Return the following from the records below: each line, word for word, starting with the line that contains "Before and after one commit to Shiftgithub/Doctor-Book, a" and going on through the line that contains "17 other files.", with nothing outside that range.

■ Dataset items
○ ○ ○ ○ ○ ○ ○
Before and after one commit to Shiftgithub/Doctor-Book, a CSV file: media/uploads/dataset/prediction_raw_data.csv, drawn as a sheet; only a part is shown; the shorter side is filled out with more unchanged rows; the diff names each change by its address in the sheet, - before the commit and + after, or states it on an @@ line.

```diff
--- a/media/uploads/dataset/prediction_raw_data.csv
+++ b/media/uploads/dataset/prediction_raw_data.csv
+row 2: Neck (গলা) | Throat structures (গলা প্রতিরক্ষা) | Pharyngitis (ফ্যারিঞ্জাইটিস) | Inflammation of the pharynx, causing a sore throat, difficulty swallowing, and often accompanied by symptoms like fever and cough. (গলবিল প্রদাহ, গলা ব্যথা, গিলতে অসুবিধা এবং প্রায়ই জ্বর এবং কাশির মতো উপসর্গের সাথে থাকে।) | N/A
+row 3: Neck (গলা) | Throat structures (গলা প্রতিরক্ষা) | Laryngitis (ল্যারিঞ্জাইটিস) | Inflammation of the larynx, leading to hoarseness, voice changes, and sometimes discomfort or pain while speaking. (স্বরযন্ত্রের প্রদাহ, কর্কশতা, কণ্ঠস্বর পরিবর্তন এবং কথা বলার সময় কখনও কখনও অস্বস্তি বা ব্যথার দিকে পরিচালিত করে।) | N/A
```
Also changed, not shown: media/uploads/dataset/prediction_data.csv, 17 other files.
○ ○ ○ ○ ○ ○ ○
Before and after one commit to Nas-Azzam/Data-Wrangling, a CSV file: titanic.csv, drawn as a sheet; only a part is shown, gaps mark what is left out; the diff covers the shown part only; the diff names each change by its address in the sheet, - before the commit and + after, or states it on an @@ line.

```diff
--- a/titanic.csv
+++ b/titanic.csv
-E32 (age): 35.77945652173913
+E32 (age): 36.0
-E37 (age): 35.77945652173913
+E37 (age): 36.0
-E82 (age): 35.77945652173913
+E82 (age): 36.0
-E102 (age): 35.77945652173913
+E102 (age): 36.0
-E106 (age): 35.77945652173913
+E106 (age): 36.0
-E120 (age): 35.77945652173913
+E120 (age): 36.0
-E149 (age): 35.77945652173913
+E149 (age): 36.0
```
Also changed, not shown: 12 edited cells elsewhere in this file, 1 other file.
○ ○ ○ ○ ○ ○ ○
■ SOLUTION TO THIS TASK
Before and after one commit to Shiftgithub/Doctor-Book, a CSV file: media/uploads/dataset/prediction_raw_data.csv, drawn as a sheet; only a part is shown; the shorter side is filled out with more unchanged rows; the diff names each change by its address in the sheet, - before the commit and + after, or states it on an @@ line.

```diff
--- a/media/uploads/dataset/prediction_raw_data.csv
+++ b/media/uploads/dataset/prediction_raw_data.csv
+row 2: Neck (গলা) | Throat structures (গলা প্রতিরক্ষা) | Pharyngitis (ফ্যারিঞ্জাইটিস) | Inflammation of the pharynx, causing a sore throat, difficulty swallowing, and often accompanied by symptoms like fever and cough. (গলবিল প্রদাহ, গলা ব্যথা, গিলতে অসুবিধা এবং প্রায়ই জ্বর এবং কাশির মতো উপসর্গের সাথে থাকে।) | N/A
+row 3: Neck (গলা) | Throat structures (গলা প্রতিরক্ষা) | Laryngitis (ল্যারিঞ্জাইটিস) | Inflammation of the larynx, leading to hoarseness, voice changes, and sometimes discomfort or pain while speaking. (স্বরযন্ত্রের প্রদাহ, কর্কশতা, কণ্ঠস্বর পরিবর্তন এবং কথা বলার সময় কখনও কখনও অস্বস্তি বা ব্যথার দিকে পরিচালিত করে।) | N/A
```
Also changed, not shown: media/uploads/dataset/prediction_data.csv, 17 other files.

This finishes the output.